With this competition heating up, how does ASRock handle the pressure?

From an overclocking standpoint, we using MSI Afterburner to increase the voltage by 50% to the card for a safe and stable overclock and we were a bit underwhelmed with the majority of the numbers coming out of our tests. It wasn’t that we didn’t gain anything, the Time Spy scores in 4K tell us otherwise. However, that was the only number that we saw any real significant improvements. We just did not get the impression from our tests that there was much to be gained by overclocking the 5700XT.

Now, on to the temperatures:

For these tests, we simply left the card at stock setting in the OC BIOS to run at it’s factory optimal setting. And this is where things take a little bit of a weird turn. In theory, a triple fan design with heat pipes and the extra plating should keep thermal performance consistent. While many of the benchmarks recorded temperatures in the high 70s, low 80s Celsius, a few of our tests had temperatures spiking in the low 90s. When the fans kick in, they hover between 2000 - 2200 rpms, taking those high temperatures down in a relatively short time. At idle, the Taichi RX 5700XT sits comfortably around 40 degrees Celsius.

Final Thoughts

As its philosophical namesake denotes, the ASRock Taichi RX 5700 XT seeks to function as art to appreciate, a tool for creation, and a means to enjoy both with. The advancements with Navi show incredible leaps ahead of its Polaris predecessor, making it a competitive offering in the upper midrange ($300 - $500) market.

At the time of this review, the ASRock Taichi RX 5700XT OC+ Edition is $479.99 - a bit on the pricey end of the RX 700XT family, placing it in the territory of the RTX 2060 SUPER and RTX 2070 (non-SUPER) cards. Is AMD’s promise of 7nm Navi power at a lower price point worth the sacrifice of emerging technologies that NVIDIA has thrown their lot in with? This is where you, the consumer, decide what is most valuable to you.

AMD has postured themselves yet again with the RX 5700 family in the “everyman’s component” position, provided raw performance without the bells and whistles of the competition or the price tag associated with them. However, a partner card like the ASRock Taichi variant will cost you a bit more… but it will also give you a bit more, too.

If you are looking for a solidly build card that will look good in your system and perform well too, the ASRock Taichi RX 5700XT OC+ Edition is a gorgeous card that isn’t afraid to throw its weight around. It held its own in our testing, squeezing in between two juggernauts, proving that Navi should be a part of the conversation if you are looking for a no-nonsense card to build with today. 


  • High performance at 1440p and 1080p
  • Great performance leap over previous generation
  • Gorgeous design
  • Solid build quality

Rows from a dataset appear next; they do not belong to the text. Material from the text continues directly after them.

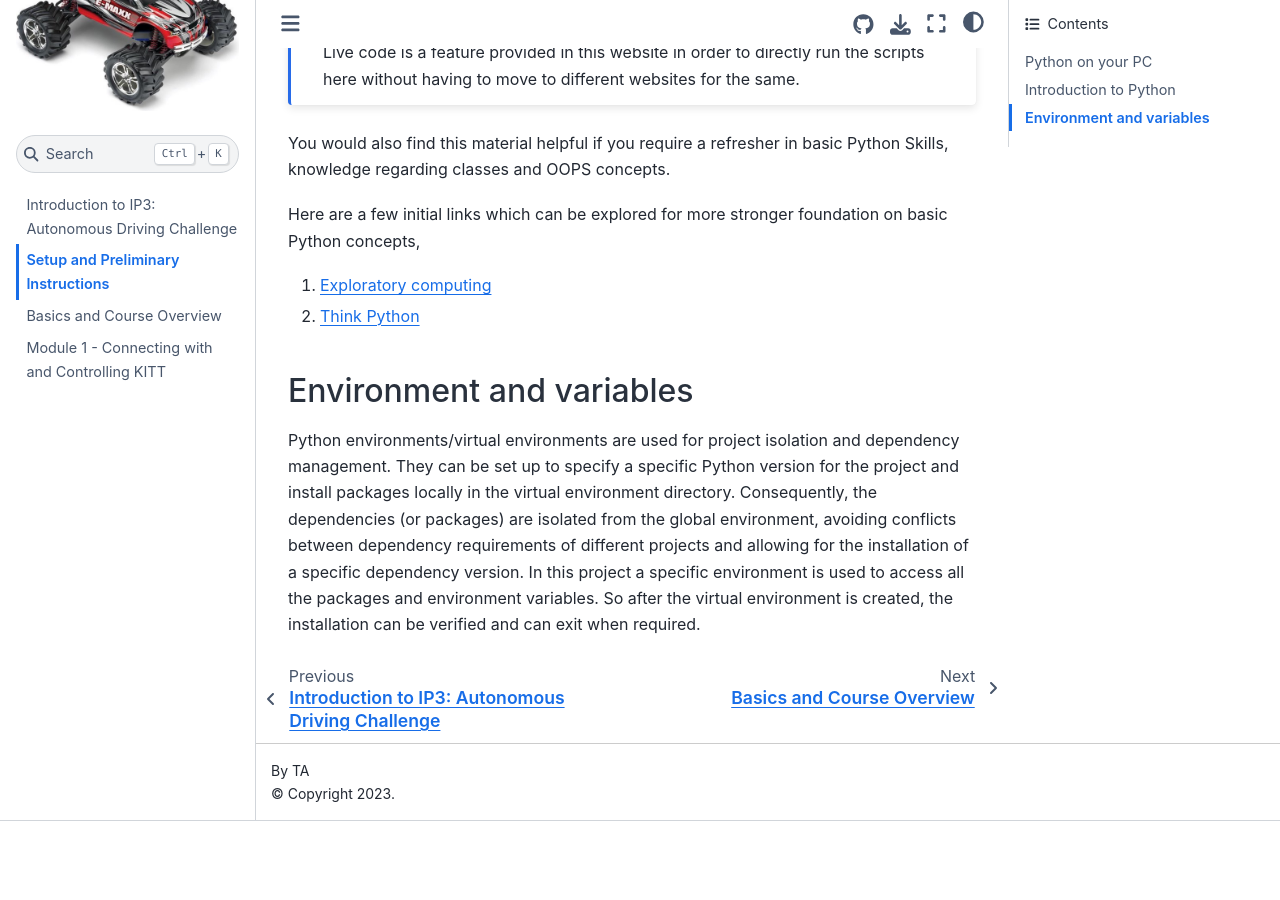
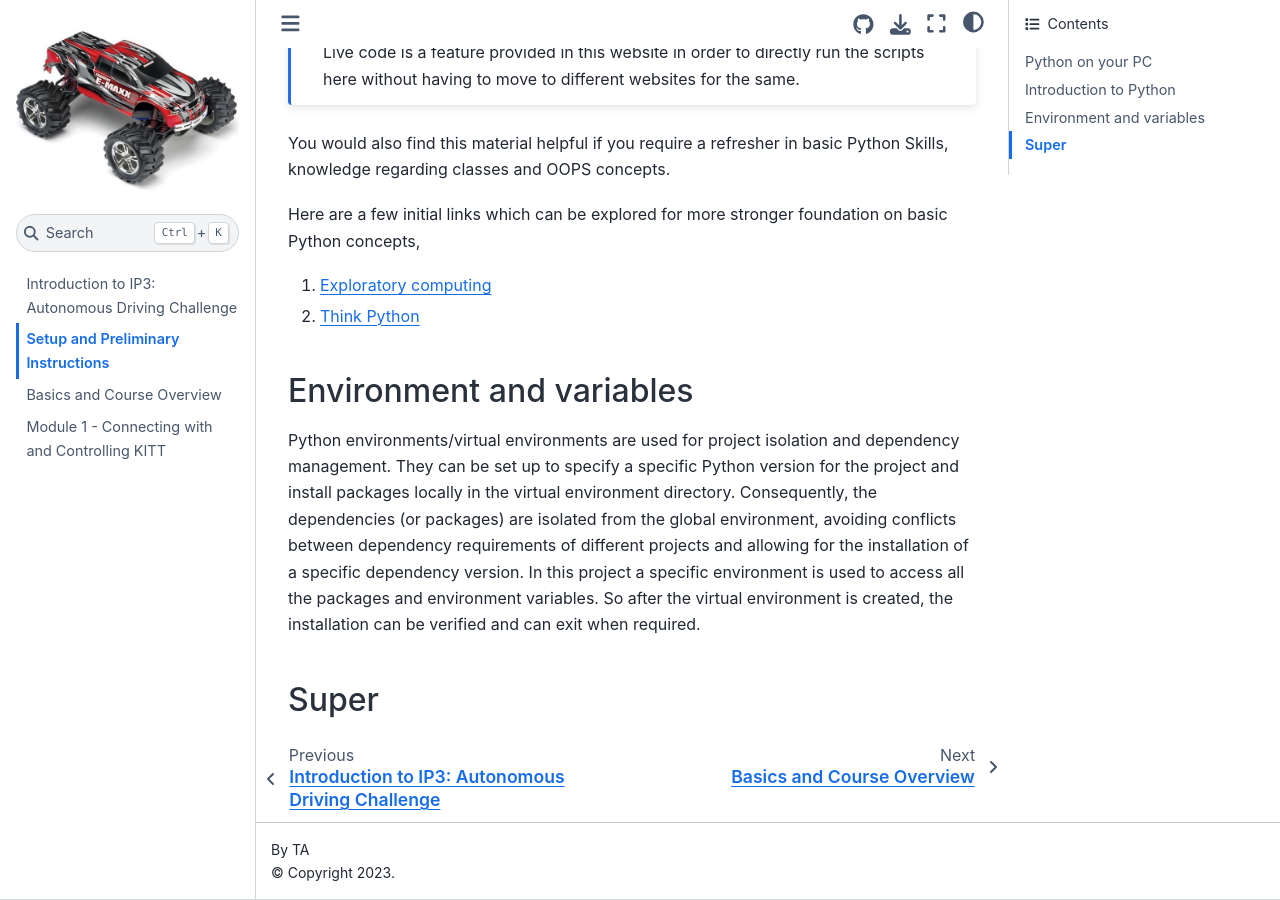
Before and after one commit to apar1012/OpenBook, a Jupyter Book: the page built from installation.md, in a window 1280 px wide and 900 px high, scrolled down 927 px. Built offline with Jupyter Book 1.0.4 settings and Sphinx 7.4.7 and the Sphinx Book theme 1.1.4, drawn with Linux system fonts in a browser that asks for light colours; before the commit the page ends 1748 px from its top, so only the background shows below that.

Commit message:
publish trial

```diff
--- a/installation.md
+++ b/installation.md
@@ -29,3 +29,5 @@ Here are a few initial links which can be explored for more stronger foundation
 Python environments/virtual environments are used for project isolation and dependency management. They can be set up to specify a specific Python version for the project and install packages locally in the virtual environment directory. Consequently, the dependencies (or packages) are isolated from the global environment, avoiding conflicts between dependency requirements of different projects and allowing for
 the installation of a specific dependency version.
 In this project a specific environment is used to access all the packages and environment variables. So after the virtual environment is created, the installation can be verified and can exit when required.
+
+## Super
```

  • Heat management is not great at peak performance
  • It is one of the pricier RX 5700 XTs, placing it in low-end RTX 2070 range
  • While it makes a decent 4K showing, we would have liked to have seen better performance

The product discussed in this article was provided by the manufacturer for the purposes of review.


Damien Gula

Born in the heyday of mullets and the El Camino to a tech-foward family, Damien joined the MMORPG.com team back in 2017 to review hardware and games as well as provide coverage for press preview events. He has participated in a number of MMOs over the years, including World of Warcraft, RIFT, Guild Wars 2, and the Destiny series. When he isn't writing for MMORPG.com, Damien is a pastor by trade who loves talking with anyone interested about life, God, and video games (in no particular order). He also co-hosts a podcast dedicated to these conversation with fellow MMORPG writer Matt Keith called Roll The Level.